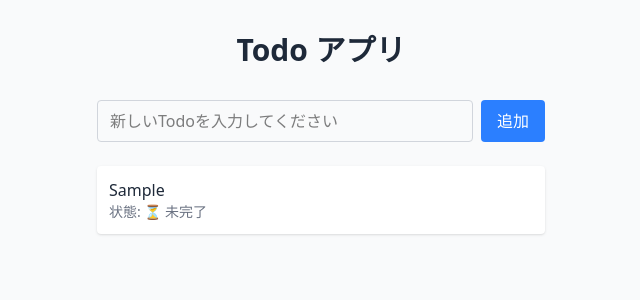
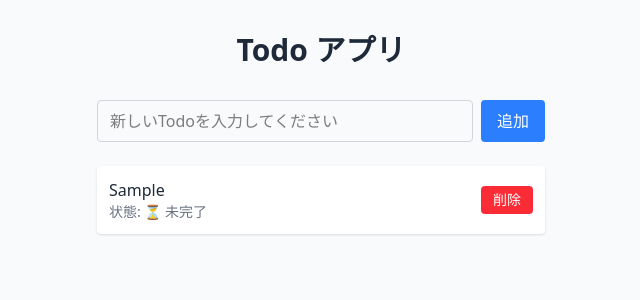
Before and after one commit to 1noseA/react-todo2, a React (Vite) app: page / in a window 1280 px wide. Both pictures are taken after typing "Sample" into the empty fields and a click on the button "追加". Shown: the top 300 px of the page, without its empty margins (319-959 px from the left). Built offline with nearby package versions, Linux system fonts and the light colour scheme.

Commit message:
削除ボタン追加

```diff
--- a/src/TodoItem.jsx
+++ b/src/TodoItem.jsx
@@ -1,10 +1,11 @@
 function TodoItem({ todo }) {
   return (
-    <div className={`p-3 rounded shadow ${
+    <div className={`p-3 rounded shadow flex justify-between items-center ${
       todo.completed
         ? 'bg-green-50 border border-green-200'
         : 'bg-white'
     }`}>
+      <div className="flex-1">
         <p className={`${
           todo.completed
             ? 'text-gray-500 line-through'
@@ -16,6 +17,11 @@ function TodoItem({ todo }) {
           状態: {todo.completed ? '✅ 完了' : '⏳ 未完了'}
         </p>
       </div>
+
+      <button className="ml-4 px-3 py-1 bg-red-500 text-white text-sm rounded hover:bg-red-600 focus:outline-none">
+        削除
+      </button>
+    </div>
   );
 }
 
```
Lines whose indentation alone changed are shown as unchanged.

→ **Work to be completed**: Find the word "button" in the listing above. Copy each line where it appears.

→ **Task output**:
Before and after one commit to 1noseA/react-todo2, a React (Vite) app: page / in a window 1280 px wide. Both pictures are taken after typing "Sample" into the empty fields and a click on the button "追加". Shown: the top 300 px of the page, without its empty margins (319-959 px from the left). Built offline with nearby package versions, Linux system fonts and the light colour scheme.
+      <button className="ml-4 px-3 py-1 bg-red-500 text-white text-sm rounded hover:bg-red-600 focus:outline-none">
+      </button>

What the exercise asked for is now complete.